Detected change data:
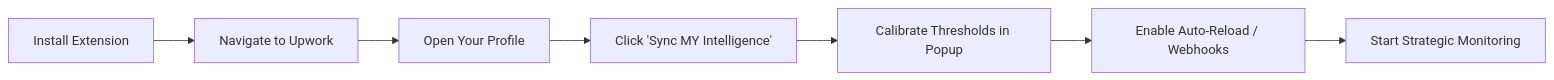
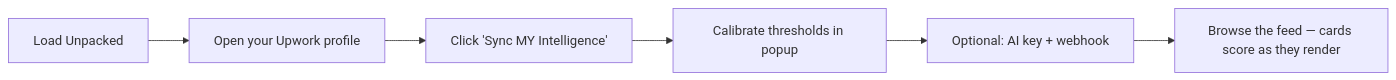
One commit to pankaj-kumar-techie/upwork-match-extension changed the diagram in docs/production.md. Above: the diagram before and after it, drawn with Mermaid. The commit also changed other lines of this file and 15 other files, not shown here.

````diff
--- a/docs/production.md
+++ b/docs/production.md
@@ -7,9 +7,8 @@
 ```mermaid
 graph LR
-    A[Install Extension] --> B[Navigate to Upwork]
-    B --> C[Open Your Profile]
-    C --> D[Click 'Sync MY Intelligence']
-    D --> E[Calibrate Thresholds in Popup]
-    E --> F[Enable Auto-Reload / Webhooks]
-    F --> G[Start Strategic Monitoring]
+    A[Load Unpacked] --> B[Open your Upwork profile]
+    B --> C[Click 'Sync MY Intelligence']
+    C --> D[Calibrate thresholds in popup]
+    D --> E[Optional: AI key + webhook]
+    E --> F[Browse the feed — cards score as they render]
 ```
````
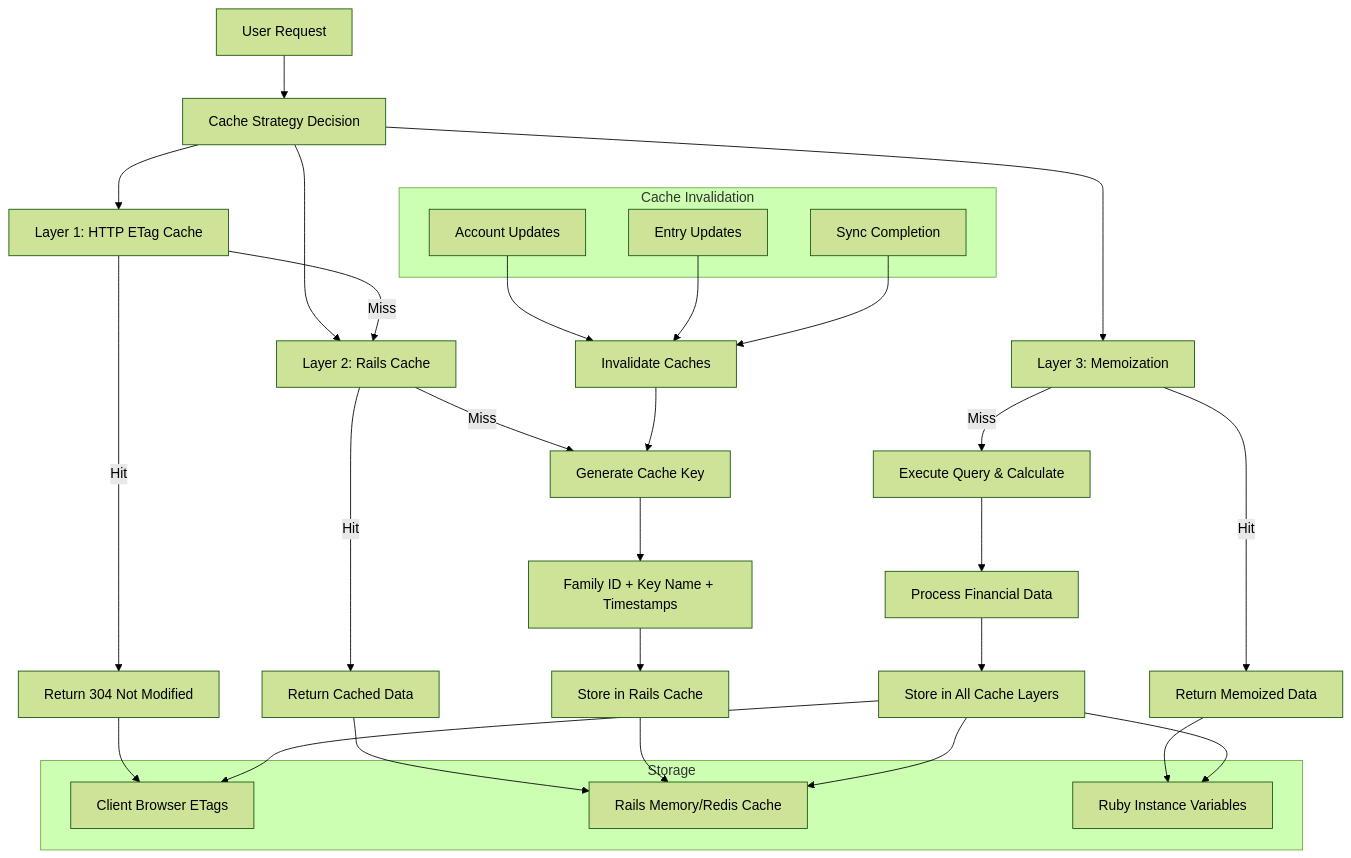
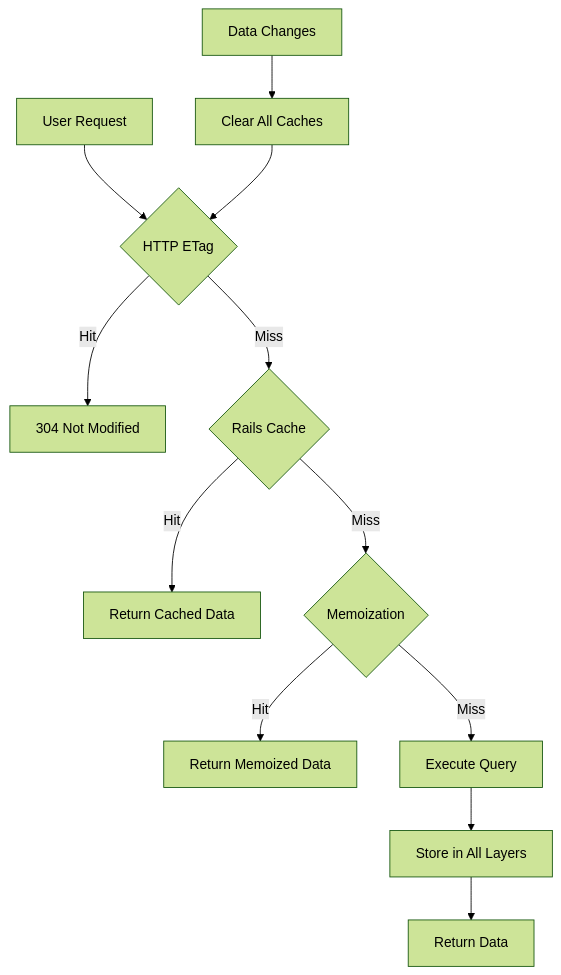
The third of 5 diagrams in breakdown/maybe-finance.md (dwarvesf/research), drawn with Mermaid (forest theme) before and after one commit. The commit also changed other lines of this file and 1 other file, not shown here.

````diff
--- a/breakdown/maybe-finance.md
+++ b/breakdown/maybe-finance.md
@@ -188,54 +188,21 @@
 ```mermaid
 flowchart TD
-    %% User Entry Points
-    A[User Request] --> B[Cache Strategy Decision]
+    %% User Entry
+    A[User Request] --> B{HTTP ETag}
 
     %% Three Cache Layers
-    B --> C[Layer 1: HTTP ETag Cache]
-    B --> D[Layer 2: Rails Cache]
-    B --> E[Layer 3: Memoization]
+    B -->|Hit| C[304 Not Modified]
+    B -->|Miss| D{Rails Cache}
+    D -->|Hit| E[Return Cached Data]
+    D -->|Miss| F{Memoization}
+    F -->|Hit| G[Return Memoized Data]
+    F -->|Miss| H[Execute Query]
 
-    %% Cache Hit/Miss Flow
-    C -->|Hit| F[Return 304 Not Modified]
-    C -->|Miss| D
-    D -->|Hit| G[Return Cached Data]
-    D -->|Miss| H[Generate Cache Key]
-    E -->|Hit| I[Return Memoized Data]
-    E -->|Miss| J[Execute Query & Calculate]
-
-    %% Cache Key Generation
-    H --> K[Family ID + Key Name + Timestamps]
-    K --> L[Store in Rails Cache]
-
-    %% Data Processing
-    J --> M[Process Financial Data]
-    M --> N[Store in All Cache Layers]
-
-    %% Storage Backends
-    subgraph "Storage"
-        O[Client Browser ETags]
-        P[Rails Memory/Redis Cache]
-        Q[Ruby Instance Variables]
-    end
+    %% Data Flow
+    H --> I[Store in All Layers]
+    I --> J[Return Data]
 
     %% Invalidation
-    subgraph "Cache Invalidation"
-        R[Account Updates]
-        S[Entry Updates]
-        T[Sync Completion]
-    end
-
-    %% Connections
-    F --> O
-    G --> P
-    L --> P
-    I --> Q
-    N --> O
-    N --> P
-    N --> Q
-
-    R --> U[Invalidate Caches]
-    S --> U
-    T --> U
-    U --> H
+    K[Data Changes] --> L[Clear All Caches]
+    L --> B
 ```
````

Work to be completed —
Reproduce the records above word for word, without the images.

Exercise solution —
One commit to pankaj-kumar-techie/upwork-match-extension changed the diagram in docs/production.md. Above: the diagram before and after it, drawn with Mermaid. The commit also changed other lines of this file and 15 other files, not shown here.

````diff
--- a/docs/production.md
+++ b/docs/production.md
@@ -7,9 +7,8 @@
 ```mermaid
 graph LR
-    A[Install Extension] --> B[Navigate to Upwork]
-    B --> C[Open Your Profile]
-    C --> D[Click 'Sync MY Intelligence']
-    D --> E[Calibrate Thresholds in Popup]
-    E --> F[Enable Auto-Reload / Webhooks]
-    F --> G[Start Strategic Monitoring]
+    A[Load Unpacked] --> B[Open your Upwork profile]
+    B --> C[Click 'Sync MY Intelligence']
+    C --> D[Calibrate thresholds in popup]
+    D --> E[Optional: AI key + webhook]
+    E --> F[Browse the feed — cards score as they render]
 ```
````
The third of 5 diagrams in breakdown/maybe-finance.md (dwarvesf/research), drawn with Mermaid (forest theme) before and after one commit. The commit also changed other lines of this file and 1 other file, not shown here.

````diff
--- a/breakdown/maybe-finance.md
+++ b/breakdown/maybe-finance.md
@@ -188,54 +188,21 @@
 ```mermaid
 flowchart TD
-    %% User Entry Points
-    A[User Request] --> B[Cache Strategy Decision]
+    %% User Entry
+    A[User Request] --> B{HTTP ETag}
 
     %% Three Cache Layers
-    B --> C[Layer 1: HTTP ETag Cache]
-    B --> D[Layer 2: Rails Cache]
-    B --> E[Layer 3: Memoization]
+    B -->|Hit| C[304 Not Modified]
+    B -->|Miss| D{Rails Cache}
+    D -->|Hit| E[Return Cached Data]
+    D -->|Miss| F{Memoization}
+    F -->|Hit| G[Return Memoized Data]
+    F -->|Miss| H[Execute Query]
 
-    %% Cache Hit/Miss Flow
-    C -->|Hit| F[Return 304 Not Modified]
-    C -->|Miss| D
-    D -->|Hit| G[Return Cached Data]
-    D -->|Miss| H[Generate Cache Key]
-    E -->|Hit| I[Return Memoized Data]
-    E -->|Miss| J[Execute Query & Calculate]
-
-    %% Cache Key Generation
-    H --> K[Family ID + Key Name + Timestamps]
-    K --> L[Store in Rails Cache]
-
-    %% Data Processing
-    J --> M[Process Financial Data]
-    M --> N[Store in All Cache Layers]
-
-    %% Storage Backends
-    subgraph "Storage"
-        O[Client Browser ETags]
-        P[Rails Memory/Redis Cache]
-        Q[Ruby Instance Variables]
-    end
+    %% Data Flow
+    H --> I[Store in All Layers]
+    I --> J[Return Data]
 
     %% Invalidation
-    subgraph "Cache Invalidation"
-        R[Account Updates]
-        S[Entry Updates]
-        T[Sync Completion]
-    end
-
-    %% Connections
-    F --> O
-    G --> P
-    L --> P
-    I --> Q
-    N --> O
-    N --> P
-    N --> Q
-
-    R --> U[Invalidate Caches]
-    S --> U
-    T --> U
-    U --> H
+    K[Data Changes] --> L[Clear All Caches]
+    L --> B
 ```
````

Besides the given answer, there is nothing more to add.